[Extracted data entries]
== == ==

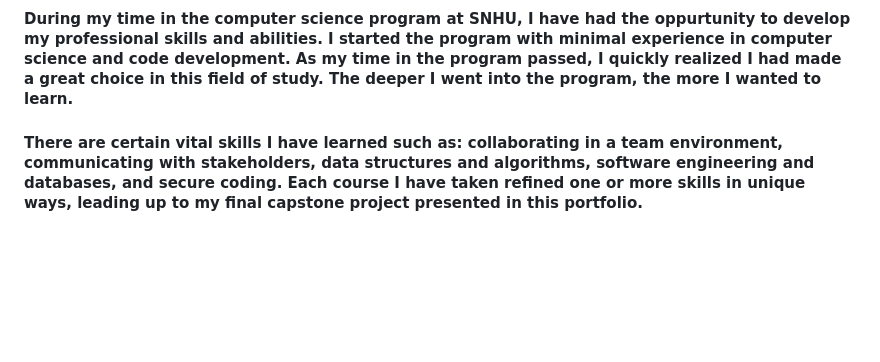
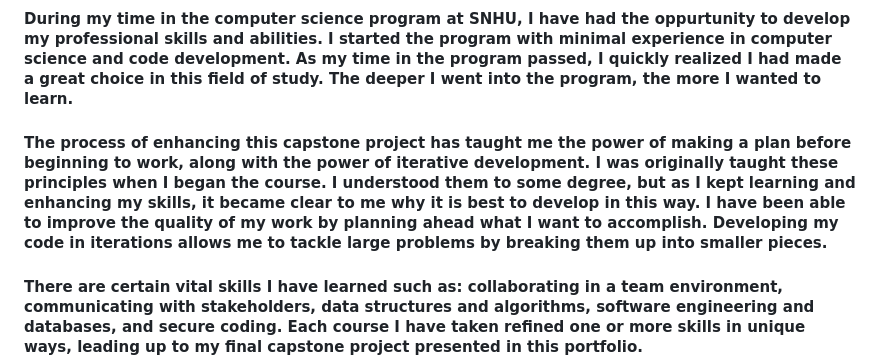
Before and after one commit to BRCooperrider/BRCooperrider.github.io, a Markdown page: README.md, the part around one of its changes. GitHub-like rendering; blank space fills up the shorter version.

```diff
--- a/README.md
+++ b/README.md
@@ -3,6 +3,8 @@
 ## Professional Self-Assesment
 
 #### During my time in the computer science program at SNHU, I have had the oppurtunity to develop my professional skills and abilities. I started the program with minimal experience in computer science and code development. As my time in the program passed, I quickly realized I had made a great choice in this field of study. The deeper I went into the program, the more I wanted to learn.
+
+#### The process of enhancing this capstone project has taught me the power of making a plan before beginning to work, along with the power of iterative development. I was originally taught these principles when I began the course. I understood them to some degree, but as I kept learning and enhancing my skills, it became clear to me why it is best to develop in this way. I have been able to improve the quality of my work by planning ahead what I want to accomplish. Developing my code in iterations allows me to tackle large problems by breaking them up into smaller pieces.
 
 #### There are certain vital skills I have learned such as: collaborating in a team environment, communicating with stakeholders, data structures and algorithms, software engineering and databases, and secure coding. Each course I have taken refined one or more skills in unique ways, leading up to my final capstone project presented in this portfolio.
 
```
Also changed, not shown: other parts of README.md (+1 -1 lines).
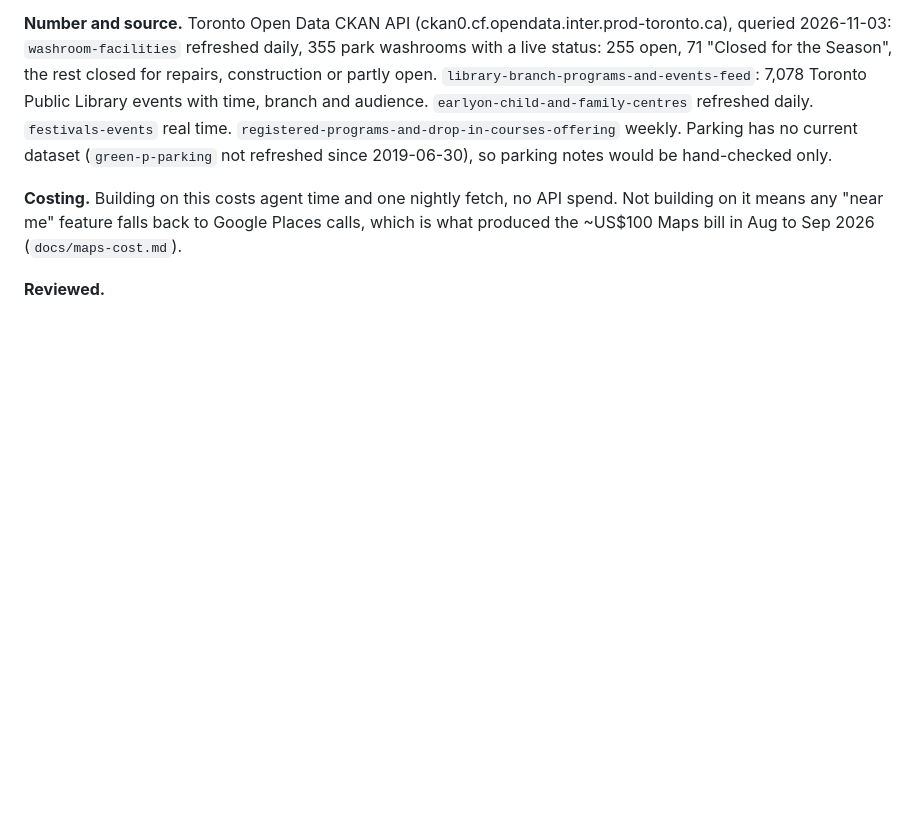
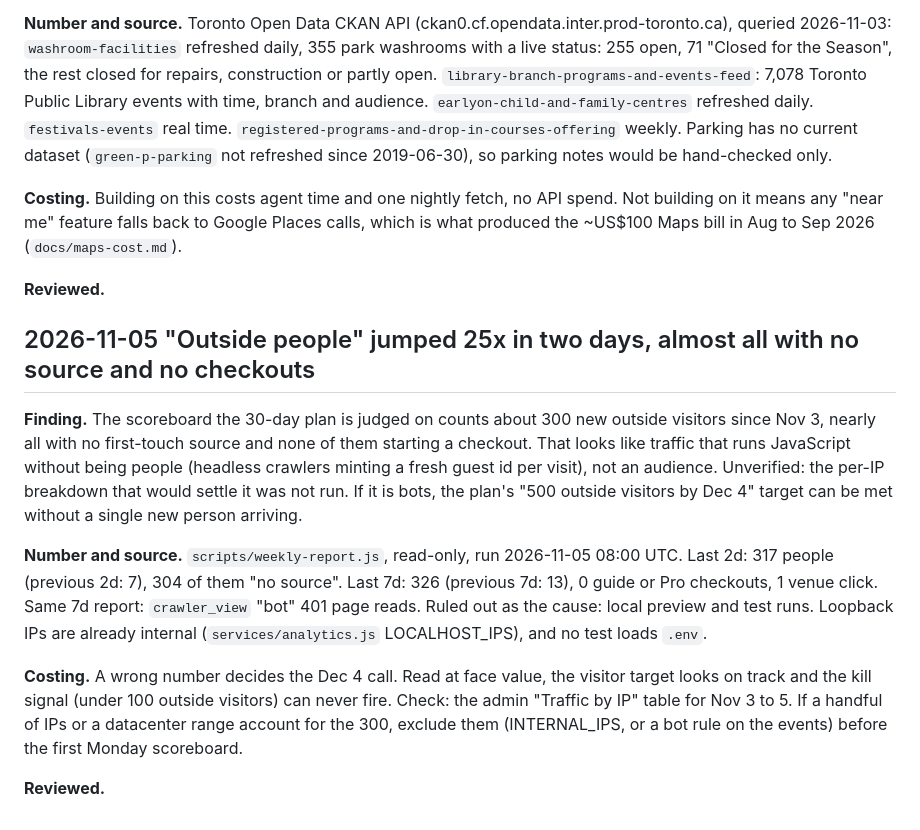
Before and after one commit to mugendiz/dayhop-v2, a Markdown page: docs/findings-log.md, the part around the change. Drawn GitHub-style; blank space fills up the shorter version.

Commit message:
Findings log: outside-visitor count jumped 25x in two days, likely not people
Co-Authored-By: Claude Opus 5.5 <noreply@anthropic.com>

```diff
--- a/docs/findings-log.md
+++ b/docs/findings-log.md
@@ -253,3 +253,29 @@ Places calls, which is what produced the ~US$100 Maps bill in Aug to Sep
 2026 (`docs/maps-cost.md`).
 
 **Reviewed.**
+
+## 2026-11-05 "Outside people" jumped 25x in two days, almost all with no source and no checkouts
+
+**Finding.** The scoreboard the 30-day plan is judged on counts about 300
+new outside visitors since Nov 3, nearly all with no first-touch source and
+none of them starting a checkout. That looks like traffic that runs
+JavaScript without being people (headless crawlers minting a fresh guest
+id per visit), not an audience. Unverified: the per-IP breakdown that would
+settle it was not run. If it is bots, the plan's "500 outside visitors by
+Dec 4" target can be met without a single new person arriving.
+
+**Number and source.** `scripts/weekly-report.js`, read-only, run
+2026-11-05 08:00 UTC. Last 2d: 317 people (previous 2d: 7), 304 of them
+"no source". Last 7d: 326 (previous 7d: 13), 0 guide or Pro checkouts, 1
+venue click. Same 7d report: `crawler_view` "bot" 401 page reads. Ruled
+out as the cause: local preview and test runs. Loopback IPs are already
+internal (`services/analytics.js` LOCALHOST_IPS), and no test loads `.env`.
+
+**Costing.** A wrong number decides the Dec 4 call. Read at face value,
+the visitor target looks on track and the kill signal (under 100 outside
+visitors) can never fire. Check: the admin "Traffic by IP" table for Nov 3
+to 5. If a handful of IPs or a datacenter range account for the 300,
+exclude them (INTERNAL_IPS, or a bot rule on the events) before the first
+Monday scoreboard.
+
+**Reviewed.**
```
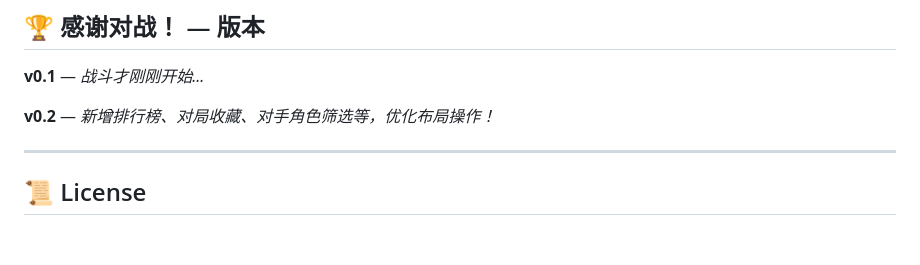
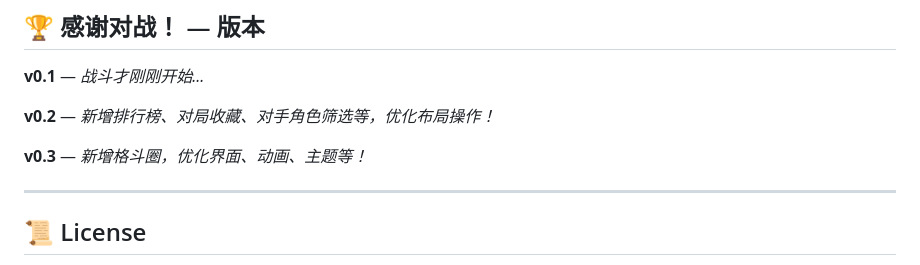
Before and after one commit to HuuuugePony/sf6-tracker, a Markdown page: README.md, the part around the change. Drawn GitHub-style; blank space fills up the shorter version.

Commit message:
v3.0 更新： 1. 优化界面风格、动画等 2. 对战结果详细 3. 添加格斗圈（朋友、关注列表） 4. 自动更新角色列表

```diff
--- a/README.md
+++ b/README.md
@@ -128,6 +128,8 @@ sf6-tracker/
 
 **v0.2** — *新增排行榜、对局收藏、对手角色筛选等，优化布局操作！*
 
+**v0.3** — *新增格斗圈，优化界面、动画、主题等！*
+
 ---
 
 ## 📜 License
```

== == ==

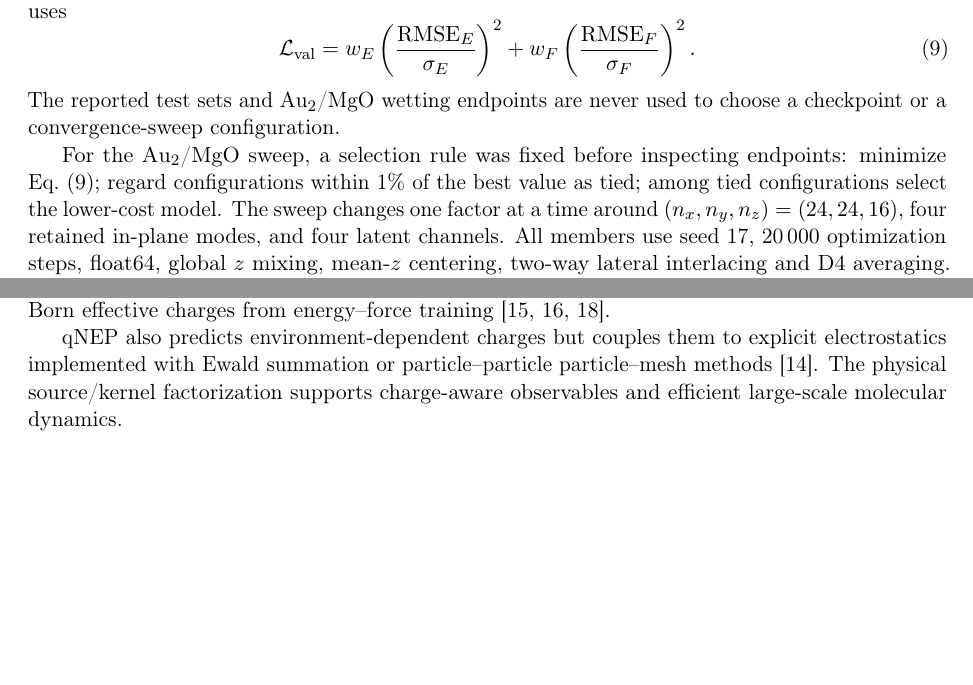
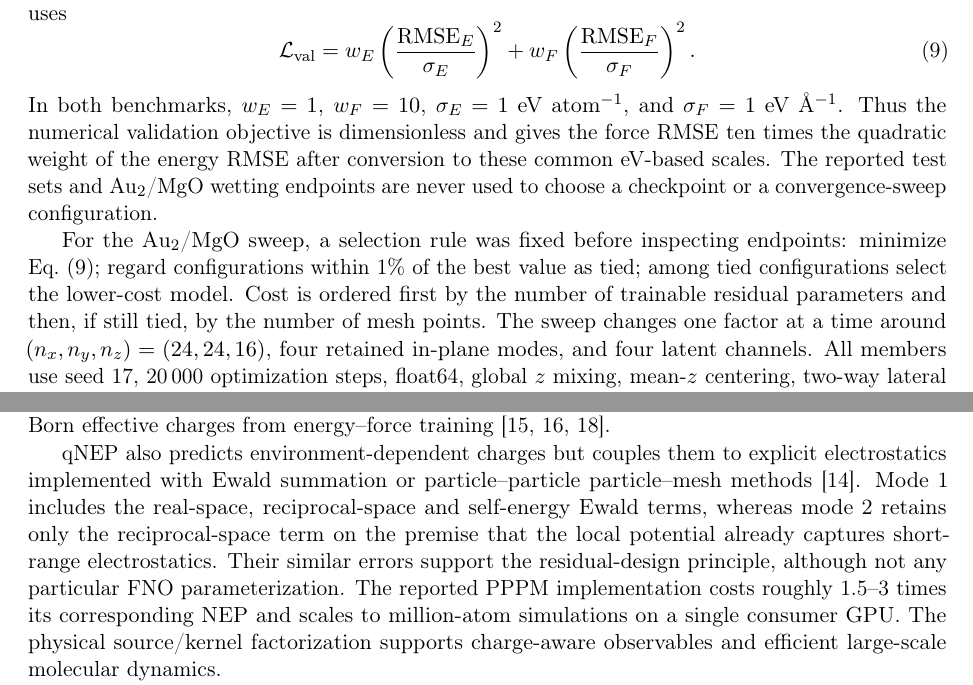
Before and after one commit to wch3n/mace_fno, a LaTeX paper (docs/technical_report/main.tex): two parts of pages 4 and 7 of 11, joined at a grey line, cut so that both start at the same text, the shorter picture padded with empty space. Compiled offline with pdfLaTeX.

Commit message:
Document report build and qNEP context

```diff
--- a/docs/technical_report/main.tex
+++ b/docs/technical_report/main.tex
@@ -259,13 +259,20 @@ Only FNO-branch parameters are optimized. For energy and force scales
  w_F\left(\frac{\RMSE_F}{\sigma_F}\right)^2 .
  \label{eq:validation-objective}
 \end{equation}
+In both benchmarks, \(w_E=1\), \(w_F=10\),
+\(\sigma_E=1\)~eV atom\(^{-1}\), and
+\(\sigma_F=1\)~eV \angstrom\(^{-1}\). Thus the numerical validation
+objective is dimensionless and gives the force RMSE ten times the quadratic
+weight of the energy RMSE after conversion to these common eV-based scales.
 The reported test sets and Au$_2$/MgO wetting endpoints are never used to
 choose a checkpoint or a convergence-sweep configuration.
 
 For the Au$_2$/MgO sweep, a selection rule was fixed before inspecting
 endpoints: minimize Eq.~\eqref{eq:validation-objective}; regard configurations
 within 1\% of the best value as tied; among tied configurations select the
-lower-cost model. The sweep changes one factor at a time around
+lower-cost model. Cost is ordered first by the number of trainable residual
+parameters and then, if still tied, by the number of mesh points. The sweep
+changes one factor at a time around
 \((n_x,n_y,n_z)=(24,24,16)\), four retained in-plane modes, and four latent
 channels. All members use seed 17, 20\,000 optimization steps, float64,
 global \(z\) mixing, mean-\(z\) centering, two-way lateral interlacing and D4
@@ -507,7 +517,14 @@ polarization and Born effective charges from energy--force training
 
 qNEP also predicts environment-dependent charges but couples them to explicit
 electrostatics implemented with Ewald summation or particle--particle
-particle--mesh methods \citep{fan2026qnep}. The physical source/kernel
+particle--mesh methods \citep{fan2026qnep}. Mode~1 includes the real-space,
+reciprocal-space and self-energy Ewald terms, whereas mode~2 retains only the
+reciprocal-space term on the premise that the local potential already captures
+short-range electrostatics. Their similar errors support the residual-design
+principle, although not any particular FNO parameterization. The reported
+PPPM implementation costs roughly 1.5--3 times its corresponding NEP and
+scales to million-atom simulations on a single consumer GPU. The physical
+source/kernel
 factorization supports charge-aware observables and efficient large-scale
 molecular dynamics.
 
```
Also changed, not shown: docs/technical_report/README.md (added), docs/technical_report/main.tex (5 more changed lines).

== == ==

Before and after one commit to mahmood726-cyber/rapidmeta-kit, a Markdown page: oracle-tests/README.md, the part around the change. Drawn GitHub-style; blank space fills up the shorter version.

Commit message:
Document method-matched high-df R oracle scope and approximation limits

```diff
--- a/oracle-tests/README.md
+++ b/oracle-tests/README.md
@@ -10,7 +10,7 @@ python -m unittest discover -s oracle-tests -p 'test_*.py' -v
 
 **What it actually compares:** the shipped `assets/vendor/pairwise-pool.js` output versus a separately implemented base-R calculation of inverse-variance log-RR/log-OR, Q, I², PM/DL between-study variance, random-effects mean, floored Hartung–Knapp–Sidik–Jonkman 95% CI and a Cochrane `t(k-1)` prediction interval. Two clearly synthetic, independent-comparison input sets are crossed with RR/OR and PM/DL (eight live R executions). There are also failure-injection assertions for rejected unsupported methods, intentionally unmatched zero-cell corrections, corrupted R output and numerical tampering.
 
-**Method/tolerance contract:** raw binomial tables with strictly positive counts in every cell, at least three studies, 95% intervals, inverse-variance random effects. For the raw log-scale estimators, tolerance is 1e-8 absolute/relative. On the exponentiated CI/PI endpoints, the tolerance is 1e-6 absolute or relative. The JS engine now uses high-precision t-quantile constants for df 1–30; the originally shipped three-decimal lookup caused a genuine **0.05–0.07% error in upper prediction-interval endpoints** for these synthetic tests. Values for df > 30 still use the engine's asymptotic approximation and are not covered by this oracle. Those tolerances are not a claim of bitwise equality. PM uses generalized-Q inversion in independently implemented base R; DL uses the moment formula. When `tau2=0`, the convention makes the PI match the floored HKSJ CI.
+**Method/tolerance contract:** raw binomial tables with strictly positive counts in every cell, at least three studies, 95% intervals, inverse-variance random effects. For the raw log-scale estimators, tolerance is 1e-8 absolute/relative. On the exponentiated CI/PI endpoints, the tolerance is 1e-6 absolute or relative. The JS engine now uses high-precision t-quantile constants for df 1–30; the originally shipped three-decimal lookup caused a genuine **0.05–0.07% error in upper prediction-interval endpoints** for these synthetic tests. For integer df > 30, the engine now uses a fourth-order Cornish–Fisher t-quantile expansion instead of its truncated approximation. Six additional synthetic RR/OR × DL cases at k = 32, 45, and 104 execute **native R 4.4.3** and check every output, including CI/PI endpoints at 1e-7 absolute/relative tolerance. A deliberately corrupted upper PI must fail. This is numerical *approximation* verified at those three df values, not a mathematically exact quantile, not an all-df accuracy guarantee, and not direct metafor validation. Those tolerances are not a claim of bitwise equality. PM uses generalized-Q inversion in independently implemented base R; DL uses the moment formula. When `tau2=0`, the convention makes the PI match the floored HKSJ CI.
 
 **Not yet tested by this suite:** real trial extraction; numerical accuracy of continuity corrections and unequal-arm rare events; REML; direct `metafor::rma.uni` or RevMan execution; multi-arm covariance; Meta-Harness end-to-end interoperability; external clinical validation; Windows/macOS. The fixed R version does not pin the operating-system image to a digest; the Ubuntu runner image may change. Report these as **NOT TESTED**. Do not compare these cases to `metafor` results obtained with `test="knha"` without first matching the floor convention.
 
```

== == ==

Task to carry out> Go through the entries. Report every line that contains the word "mesh".

Answer to this problem>
+parameters and then, if still tied, by the number of mesh points. The sweep
-particle--mesh methods \citep{fan2026qnep}. The physical source/kernel
+particle--mesh methods \citep{fan2026qnep}. Mode~1 includes the real-space,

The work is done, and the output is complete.